**Task brief**
Would you please copy the entries exactly, leaving every picture aside?

**Records to use**
=== Begin Enclosure ===
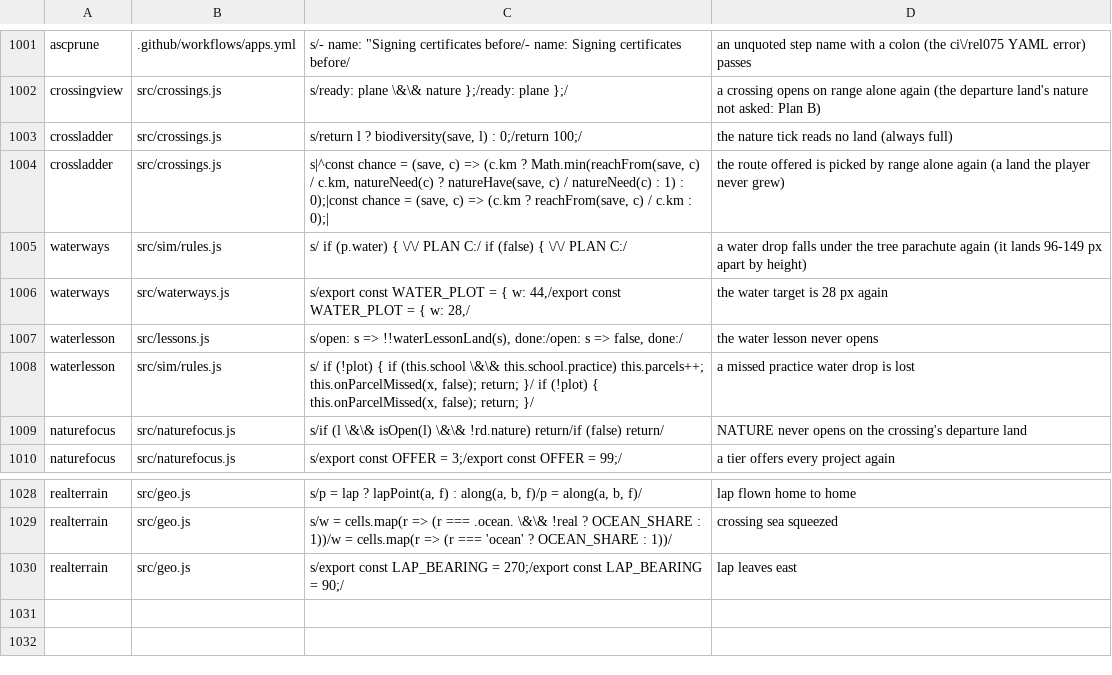
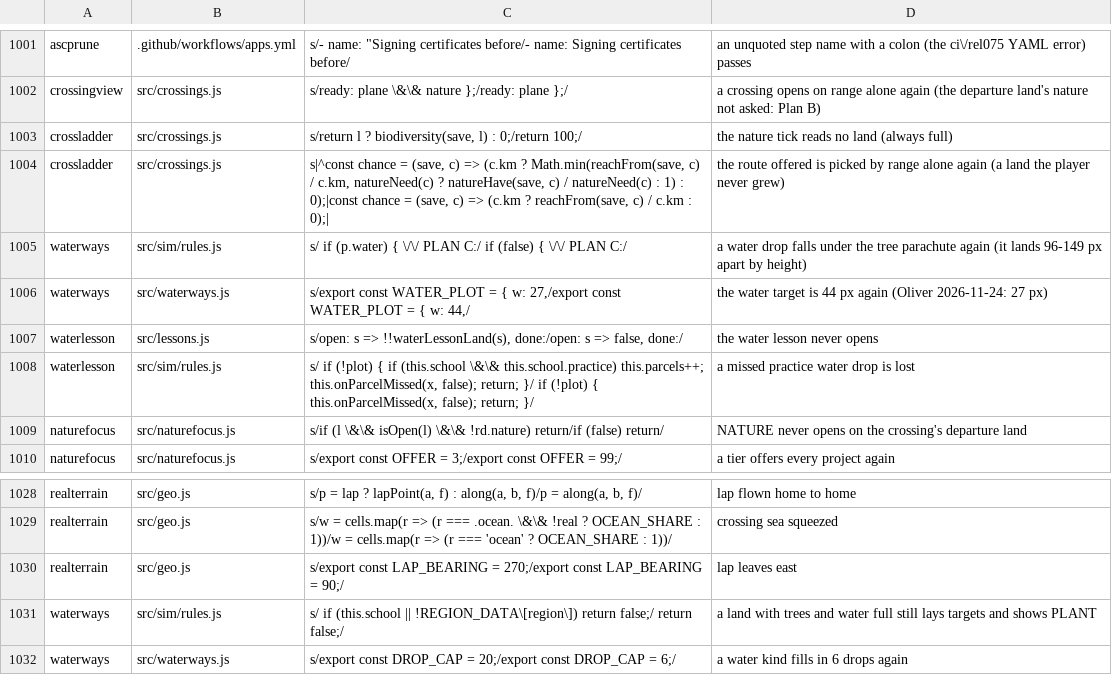
Before and after one commit to olly-marx/contrail-pilot, a TSV file: tools/plants.tsv, drawn as a sheet; only a part is shown, gaps mark what is left out.

```diff
--- a/tools/plants.tsv
+++ b/tools/plants.tsv
@@ -1005,3 +1005,3 @@ crossladder	src/crossings.js	s|^const chance = (save, c) => (c.km ? Math.min(rea
 waterways	src/sim/rules.js	s/      if (p.water) {   \/\/ PLAN C:/      if (false) {   \/\/ PLAN C:/	a water drop falls under the tree parachute again (it lands 96-149 px apart by height)
-waterways	src/waterways.js	s/export const WATER_PLOT = { w: 44,/export const WATER_PLOT = { w: 28,/	the water target is 28 px again
+waterways	src/waterways.js	s/export const WATER_PLOT = { w: 27,/export const WATER_PLOT = { w: 44,/	the water target is 44 px again (Oliver 2026-11-24: 27 px)
 waterlesson	src/lessons.js	s/open: s => !!waterLessonLand(s), done:/open: s => false, done:/	the water lesson never opens
@@ -1030 +1030,3 @@ realterrain	src/geo.js	s/w = cells.map(r => (r === .ocean. \&\& !real ? OCEAN_SH
 realterrain	src/geo.js	s/export const LAP_BEARING = 270;/export const LAP_BEARING = 90;/	lap leaves east
+waterways	src/sim/rules.js	s/    if (this.school || !REGION_DATA\[region\]) return false;/    return false;/	a land with trees and water full still lays targets and shows PLANT
+waterways	src/waterways.js	s/export const DROP_CAP = 20;/export const DROP_CAP = 6;/	a water kind fills in 6 drops again
```
Also changed, not shown: 4 other files.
=== End Enclosure ===
**Expected answer**
Before and after one commit to olly-marx/contrail-pilot, a TSV file: tools/plants.tsv, drawn as a sheet; only a part is shown, gaps mark what is left out.

```diff
--- a/tools/plants.tsv
+++ b/tools/plants.tsv
@@ -1005,3 +1005,3 @@ crossladder	src/crossings.js	s|^const chance = (save, c) => (c.km ? Math.min(rea
 waterways	src/sim/rules.js	s/      if (p.water) {   \/\/ PLAN C:/      if (false) {   \/\/ PLAN C:/	a water drop falls under the tree parachute again (it lands 96-149 px apart by height)
-waterways	src/waterways.js	s/export const WATER_PLOT = { w: 44,/export const WATER_PLOT = { w: 28,/	the water target is 28 px again
+waterways	src/waterways.js	s/export const WATER_PLOT = { w: 27,/export const WATER_PLOT = { w: 44,/	the water target is 44 px again (Oliver 2026-11-24: 27 px)
 waterlesson	src/lessons.js	s/open: s => !!waterLessonLand(s), done:/open: s => false, done:/	the water lesson never opens
@@ -1030 +1030,3 @@ realterrain	src/geo.js	s/w = cells.map(r => (r === .ocean. \&\& !real ? OCEAN_SH
 realterrain	src/geo.js	s/export const LAP_BEARING = 270;/export const LAP_BEARING = 90;/	lap leaves east
+waterways	src/sim/rules.js	s/    if (this.school || !REGION_DATA\[region\]) return false;/    return false;/	a land with trees and water full still lays targets and shows PLANT
+waterways	src/waterways.js	s/export const DROP_CAP = 20;/export const DROP_CAP = 6;/	a water kind fills in 6 drops again
```
Also changed, not shown: 4 other files.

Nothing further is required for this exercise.